Jochner-Oette, S. [et al.]. The Influence of Individual-Specific Plant Parameters and Species Composition on the Allergenic Potential of Urban Green Spaces. Forests 2018, 9, 284; doi:10.3390/f9060284.
SponsorshipWe gratefully acknowledge the support of the Spanish Ministry of Economy and Competitiveness (FENOMED CGL2014-54731-R).

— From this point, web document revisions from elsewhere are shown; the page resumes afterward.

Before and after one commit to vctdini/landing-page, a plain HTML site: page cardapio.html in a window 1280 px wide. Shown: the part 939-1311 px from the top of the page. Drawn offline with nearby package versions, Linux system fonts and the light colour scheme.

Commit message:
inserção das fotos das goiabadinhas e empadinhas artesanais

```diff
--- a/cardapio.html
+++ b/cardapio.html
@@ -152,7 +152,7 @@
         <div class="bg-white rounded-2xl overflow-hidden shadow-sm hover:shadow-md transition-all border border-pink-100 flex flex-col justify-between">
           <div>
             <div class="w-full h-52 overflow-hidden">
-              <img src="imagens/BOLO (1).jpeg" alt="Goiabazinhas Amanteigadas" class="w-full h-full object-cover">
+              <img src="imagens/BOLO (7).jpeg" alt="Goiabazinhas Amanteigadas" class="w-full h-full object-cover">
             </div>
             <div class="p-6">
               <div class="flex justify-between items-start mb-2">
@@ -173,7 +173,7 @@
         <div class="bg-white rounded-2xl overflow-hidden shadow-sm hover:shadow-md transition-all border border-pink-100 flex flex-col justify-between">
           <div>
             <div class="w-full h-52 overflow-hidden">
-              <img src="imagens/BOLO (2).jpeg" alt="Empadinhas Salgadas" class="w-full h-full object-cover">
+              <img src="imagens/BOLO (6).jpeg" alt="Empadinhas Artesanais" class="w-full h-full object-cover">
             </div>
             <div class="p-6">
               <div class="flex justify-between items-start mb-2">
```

Green planning focusses on specific site requirements such as temperature tolerance or aesthetics as crucial criteria in the choice of plants. The allergenicity of plants, however, is often neglected. Cariñanos et al. (2014; Landscape and Urban Planning, 123: 134–144) developed the Urban Green Zone Allergenicity Index (IUGZA) that considers a variety of plant characteristics to calculate the allergenic potential of urban green spaces. Based on this index, we calculated an index for the individual-specific allergenic potential (IISA) that accounts for a varying foliage volume by accurate measurements of crown heights and surface areas occupied by each tree and only included mature individuals. The studied park, located in Eichstätt, Germany, has an area of 2.2 ha and consists of 231 trees. We investigated the influence of species composition using six planting scenarios and analysed the relationship between allergenic potential and species diversity using Shannon index. Only a small number of trees was female and therefore characterised as non-allergenic, 9% of the trees were classified as sources of main local allergens. The allergenic potential of the park based on literature values for crown height and surface was IUGZA = 0.173. Applying our own measurements resulted in IISA = 0.018. The scenarios indicated that replacing trees considered as sources of main local allergens has the strongest impact on the park’s allergenic potential. The IUGZA offers an easy way to assess the allergenic potential of a park by the use of a few calculations. The IISA reduces the high influence of the foliage volume but there are constraints in practicability and in speed of the analysis. Although our study revealed that a greater biodiversity was not necessarily linked to lower index values, urban green planning should focus on biodiversity for ameliorating the allergenic potential of parks.